[[ Records for this exercise, beginning ]]

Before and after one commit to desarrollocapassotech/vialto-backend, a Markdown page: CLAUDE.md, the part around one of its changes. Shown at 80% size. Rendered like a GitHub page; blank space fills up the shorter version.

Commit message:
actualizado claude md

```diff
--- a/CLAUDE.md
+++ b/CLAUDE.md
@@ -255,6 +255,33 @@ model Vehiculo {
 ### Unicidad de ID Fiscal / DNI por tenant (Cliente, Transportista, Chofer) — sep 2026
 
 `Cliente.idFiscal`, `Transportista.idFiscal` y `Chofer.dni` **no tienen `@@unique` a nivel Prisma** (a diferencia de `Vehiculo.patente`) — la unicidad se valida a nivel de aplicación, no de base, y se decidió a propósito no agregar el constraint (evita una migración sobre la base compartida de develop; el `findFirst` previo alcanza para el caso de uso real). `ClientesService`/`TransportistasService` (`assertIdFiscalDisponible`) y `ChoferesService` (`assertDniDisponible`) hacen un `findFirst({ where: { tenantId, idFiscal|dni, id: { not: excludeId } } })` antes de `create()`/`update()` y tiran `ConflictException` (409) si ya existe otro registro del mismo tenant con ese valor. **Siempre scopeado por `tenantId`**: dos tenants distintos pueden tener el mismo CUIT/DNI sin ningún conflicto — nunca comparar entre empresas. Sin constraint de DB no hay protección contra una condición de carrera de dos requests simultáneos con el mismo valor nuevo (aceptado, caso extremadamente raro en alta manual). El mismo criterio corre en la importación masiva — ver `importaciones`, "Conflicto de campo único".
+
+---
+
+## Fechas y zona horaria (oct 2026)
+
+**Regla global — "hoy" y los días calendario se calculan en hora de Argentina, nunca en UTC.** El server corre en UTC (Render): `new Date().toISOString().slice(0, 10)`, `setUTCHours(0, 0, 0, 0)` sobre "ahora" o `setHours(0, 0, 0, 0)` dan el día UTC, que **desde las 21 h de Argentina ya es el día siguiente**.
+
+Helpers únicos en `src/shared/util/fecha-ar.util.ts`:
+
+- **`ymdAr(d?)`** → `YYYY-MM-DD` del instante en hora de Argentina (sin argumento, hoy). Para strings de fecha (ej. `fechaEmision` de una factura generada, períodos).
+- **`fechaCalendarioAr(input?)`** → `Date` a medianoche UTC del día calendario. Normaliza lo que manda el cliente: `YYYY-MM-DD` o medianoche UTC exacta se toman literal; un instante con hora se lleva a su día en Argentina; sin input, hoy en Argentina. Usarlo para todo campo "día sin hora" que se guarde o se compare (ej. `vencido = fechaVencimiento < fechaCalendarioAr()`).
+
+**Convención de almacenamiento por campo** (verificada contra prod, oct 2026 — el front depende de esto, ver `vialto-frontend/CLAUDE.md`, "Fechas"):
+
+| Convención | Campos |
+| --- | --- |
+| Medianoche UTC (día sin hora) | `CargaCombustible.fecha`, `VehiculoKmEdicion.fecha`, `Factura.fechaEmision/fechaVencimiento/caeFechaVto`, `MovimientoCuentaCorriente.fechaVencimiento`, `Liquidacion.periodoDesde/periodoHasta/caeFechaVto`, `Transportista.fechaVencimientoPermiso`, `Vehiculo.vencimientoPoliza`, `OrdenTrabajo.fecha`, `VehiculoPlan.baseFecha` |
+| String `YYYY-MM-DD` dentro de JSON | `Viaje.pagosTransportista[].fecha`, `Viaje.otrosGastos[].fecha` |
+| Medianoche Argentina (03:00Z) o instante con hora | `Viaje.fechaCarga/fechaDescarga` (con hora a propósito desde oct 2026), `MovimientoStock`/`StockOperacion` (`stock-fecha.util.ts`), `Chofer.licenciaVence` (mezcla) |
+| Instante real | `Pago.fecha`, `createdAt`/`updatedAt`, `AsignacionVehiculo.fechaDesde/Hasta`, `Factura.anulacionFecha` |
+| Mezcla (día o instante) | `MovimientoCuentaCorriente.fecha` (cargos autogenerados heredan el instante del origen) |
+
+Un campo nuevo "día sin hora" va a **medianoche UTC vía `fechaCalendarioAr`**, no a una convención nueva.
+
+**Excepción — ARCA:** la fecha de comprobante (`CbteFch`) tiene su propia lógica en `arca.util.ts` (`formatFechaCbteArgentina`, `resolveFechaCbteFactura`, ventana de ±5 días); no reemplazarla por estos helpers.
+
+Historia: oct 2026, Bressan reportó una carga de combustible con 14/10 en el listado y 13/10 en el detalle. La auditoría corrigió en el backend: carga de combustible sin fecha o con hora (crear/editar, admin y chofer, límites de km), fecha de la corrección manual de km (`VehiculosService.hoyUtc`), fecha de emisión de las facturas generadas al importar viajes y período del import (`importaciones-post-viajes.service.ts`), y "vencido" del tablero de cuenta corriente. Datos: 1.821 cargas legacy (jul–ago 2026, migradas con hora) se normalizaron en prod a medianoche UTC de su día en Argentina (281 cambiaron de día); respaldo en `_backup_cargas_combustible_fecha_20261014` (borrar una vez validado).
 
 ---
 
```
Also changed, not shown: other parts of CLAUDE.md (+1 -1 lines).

[[ Records for this exercise, end ]]

Aim of the task -
Extract all of the data shown above without alteration.

Result -
Before and after one commit to desarrollocapassotech/vialto-backend, a Markdown page: CLAUDE.md, the part around one of its changes. Shown at 80% size. Rendered like a GitHub page; blank space fills up the shorter version.

Commit message:
actualizado claude md

```diff
--- a/CLAUDE.md
+++ b/CLAUDE.md
@@ -255,6 +255,33 @@ model Vehiculo {
 ### Unicidad de ID Fiscal / DNI por tenant (Cliente, Transportista, Chofer) — sep 2026
 
 `Cliente.idFiscal`, `Transportista.idFiscal` y `Chofer.dni` **no tienen `@@unique` a nivel Prisma** (a diferencia de `Vehiculo.patente`) — la unicidad se valida a nivel de aplicación, no de base, y se decidió a propósito no agregar el constraint (evita una migración sobre la base compartida de develop; el `findFirst` previo alcanza para el caso de uso real). `ClientesService`/`TransportistasService` (`assertIdFiscalDisponible`) y `ChoferesService` (`assertDniDisponible`) hacen un `findFirst({ where: { tenantId, idFiscal|dni, id: { not: excludeId } } })` antes de `create()`/`update()` y tiran `ConflictException` (409) si ya existe otro registro del mismo tenant con ese valor. **Siempre scopeado por `tenantId`**: dos tenants distintos pueden tener el mismo CUIT/DNI sin ningún conflicto — nunca comparar entre empresas. Sin constraint de DB no hay protección contra una condición de carrera de dos requests simultáneos con el mismo valor nuevo (aceptado, caso extremadamente raro en alta manual). El mismo criterio corre en la importación masiva — ver `importaciones`, "Conflicto de campo único".
+
+---
+
+## Fechas y zona horaria (oct 2026)
+
+**Regla global — "hoy" y los días calendario se calculan en hora de Argentina, nunca en UTC.** El server corre en UTC (Render): `new Date().toISOString().slice(0, 10)`, `setUTCHours(0, 0, 0, 0)` sobre "ahora" o `setHours(0, 0, 0, 0)` dan el día UTC, que **desde las 21 h de Argentina ya es el día siguiente**.
+
+Helpers únicos en `src/shared/util/fecha-ar.util.ts`:
+
+- **`ymdAr(d?)`** → `YYYY-MM-DD` del instante en hora de Argentina (sin argumento, hoy). Para strings de fecha (ej. `fechaEmision` de una factura generada, períodos).
+- **`fechaCalendarioAr(input?)`** → `Date` a medianoche UTC del día calendario. Normaliza lo que manda el cliente: `YYYY-MM-DD` o medianoche UTC exacta se toman literal; un instante con hora se lleva a su día en Argentina; sin input, hoy en Argentina. Usarlo para todo campo "día sin hora" que se guarde o se compare (ej. `vencido = fechaVencimiento < fechaCalendarioAr()`).
+
+**Convención de almacenamiento por campo** (verificada contra prod, oct 2026 — el front depende de esto, ver `vialto-frontend/CLAUDE.md`, "Fechas"):
+
+| Convención | Campos |
+| --- | --- |
+| Medianoche UTC (día sin hora) | `CargaCombustible.fecha`, `VehiculoKmEdicion.fecha`, `Factura.fechaEmision/fechaVencimiento/caeFechaVto`, `MovimientoCuentaCorriente.fechaVencimiento`, `Liquidacion.periodoDesde/periodoHasta/caeFechaVto`, `Transportista.fechaVencimientoPermiso`, `Vehiculo.vencimientoPoliza`, `OrdenTrabajo.fecha`, `VehiculoPlan.baseFecha` |
+| String `YYYY-MM-DD` dentro de JSON | `Viaje.pagosTransportista[].fecha`, `Viaje.otrosGastos[].fecha` |
+| Medianoche Argentina (03:00Z) o instante con hora | `Viaje.fechaCarga/fechaDescarga` (con hora a propósito desde oct 2026), `MovimientoStock`/`StockOperacion` (`stock-fecha.util.ts`), `Chofer.licenciaVence` (mezcla) |
+| Instante real | `Pago.fecha`, `createdAt`/`updatedAt`, `AsignacionVehiculo.fechaDesde/Hasta`, `Factura.anulacionFecha` |
+| Mezcla (día o instante) | `MovimientoCuentaCorriente.fecha` (cargos autogenerados heredan el instante del origen) |
+
+Un campo nuevo "día sin hora" va a **medianoche UTC vía `fechaCalendarioAr`**, no a una convención nueva.
+
+**Excepción — ARCA:** la fecha de comprobante (`CbteFch`) tiene su propia lógica en `arca.util.ts` (`formatFechaCbteArgentina`, `resolveFechaCbteFactura`, ventana de ±5 días); no reemplazarla por estos helpers.
+
+Historia: oct 2026, Bressan reportó una carga de combustible con 14/10 en el listado y 13/10 en el detalle. La auditoría corrigió en el backend: carga de combustible sin fecha o con hora (crear/editar, admin y chofer, límites de km), fecha de la corrección manual de km (`VehiculosService.hoyUtc`), fecha de emisión de las facturas generadas al importar viajes y período del import (`importaciones-post-viajes.service.ts`), y "vencido" del tablero de cuenta corriente. Datos: 1.821 cargas legacy (jul–ago 2026, migradas con hora) se normalizaron en prod a medianoche UTC de su día en Argentina (281 cambiaron de día); respaldo en `_backup_cargas_combustible_fecha_20261014` (borrar una vez validado).
 
 ---
 
```
Also changed, not shown: other parts of CLAUDE.md (+1 -1 lines).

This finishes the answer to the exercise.